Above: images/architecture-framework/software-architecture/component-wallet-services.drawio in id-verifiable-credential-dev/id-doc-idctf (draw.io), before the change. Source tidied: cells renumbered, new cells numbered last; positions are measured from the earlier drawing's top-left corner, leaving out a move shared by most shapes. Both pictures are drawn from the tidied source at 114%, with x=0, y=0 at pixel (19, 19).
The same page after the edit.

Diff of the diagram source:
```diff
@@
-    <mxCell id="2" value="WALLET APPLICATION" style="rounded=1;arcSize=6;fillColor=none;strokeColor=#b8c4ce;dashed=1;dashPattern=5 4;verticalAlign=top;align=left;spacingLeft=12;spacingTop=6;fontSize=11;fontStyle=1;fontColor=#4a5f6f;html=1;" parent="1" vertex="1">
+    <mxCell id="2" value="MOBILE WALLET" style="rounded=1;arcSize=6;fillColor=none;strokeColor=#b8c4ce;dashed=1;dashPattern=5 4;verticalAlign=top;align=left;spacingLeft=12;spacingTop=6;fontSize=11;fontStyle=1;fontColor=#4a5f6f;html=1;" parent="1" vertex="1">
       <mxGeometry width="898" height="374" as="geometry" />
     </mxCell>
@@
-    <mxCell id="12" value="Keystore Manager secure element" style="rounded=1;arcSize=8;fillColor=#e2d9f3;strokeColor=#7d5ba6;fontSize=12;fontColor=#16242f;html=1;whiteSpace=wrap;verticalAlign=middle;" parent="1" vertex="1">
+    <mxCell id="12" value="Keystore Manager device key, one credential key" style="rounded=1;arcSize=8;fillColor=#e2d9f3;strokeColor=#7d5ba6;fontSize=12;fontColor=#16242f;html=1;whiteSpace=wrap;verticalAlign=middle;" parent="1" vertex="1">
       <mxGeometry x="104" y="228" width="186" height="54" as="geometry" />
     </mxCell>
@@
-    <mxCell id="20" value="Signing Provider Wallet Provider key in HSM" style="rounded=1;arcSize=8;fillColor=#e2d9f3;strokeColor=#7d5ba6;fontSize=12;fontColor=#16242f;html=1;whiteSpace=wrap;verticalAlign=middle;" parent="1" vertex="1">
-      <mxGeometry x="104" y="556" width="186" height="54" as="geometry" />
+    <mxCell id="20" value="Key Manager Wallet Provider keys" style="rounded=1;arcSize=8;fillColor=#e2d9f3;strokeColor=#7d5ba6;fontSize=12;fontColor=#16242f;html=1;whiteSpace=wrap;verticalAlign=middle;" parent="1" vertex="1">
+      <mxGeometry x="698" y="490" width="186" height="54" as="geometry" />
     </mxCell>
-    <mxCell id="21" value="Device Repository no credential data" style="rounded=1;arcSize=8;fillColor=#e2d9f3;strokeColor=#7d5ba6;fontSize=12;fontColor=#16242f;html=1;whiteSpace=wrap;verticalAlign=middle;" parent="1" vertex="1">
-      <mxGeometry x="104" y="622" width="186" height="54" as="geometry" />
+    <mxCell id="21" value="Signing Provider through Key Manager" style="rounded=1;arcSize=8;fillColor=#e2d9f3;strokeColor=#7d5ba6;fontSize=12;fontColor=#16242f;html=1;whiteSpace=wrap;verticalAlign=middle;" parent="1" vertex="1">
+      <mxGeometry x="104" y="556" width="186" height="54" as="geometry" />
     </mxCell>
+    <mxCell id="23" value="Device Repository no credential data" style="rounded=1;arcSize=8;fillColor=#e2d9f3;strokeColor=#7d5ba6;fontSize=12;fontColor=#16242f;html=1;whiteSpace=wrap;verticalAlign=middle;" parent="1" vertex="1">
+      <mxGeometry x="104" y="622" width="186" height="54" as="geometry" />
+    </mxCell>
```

▸ **Task statement**
Retrieve each line of the data in which the word "width" can be found.

▸ **Exercise output**
       <mxGeometry width="898" height="374" as="geometry" />
       <mxGeometry x="104" y="228" width="186" height="54" as="geometry" />
-      <mxGeometry x="104" y="556" width="186" height="54" as="geometry" />
+      <mxGeometry x="698" y="490" width="186" height="54" as="geometry" />
-      <mxGeometry x="104" y="622" width="186" height="54" as="geometry" />
+      <mxGeometry x="104" y="556" width="186" height="54" as="geometry" />
+      <mxGeometry x="104" y="622" width="186" height="54" as="geometry" />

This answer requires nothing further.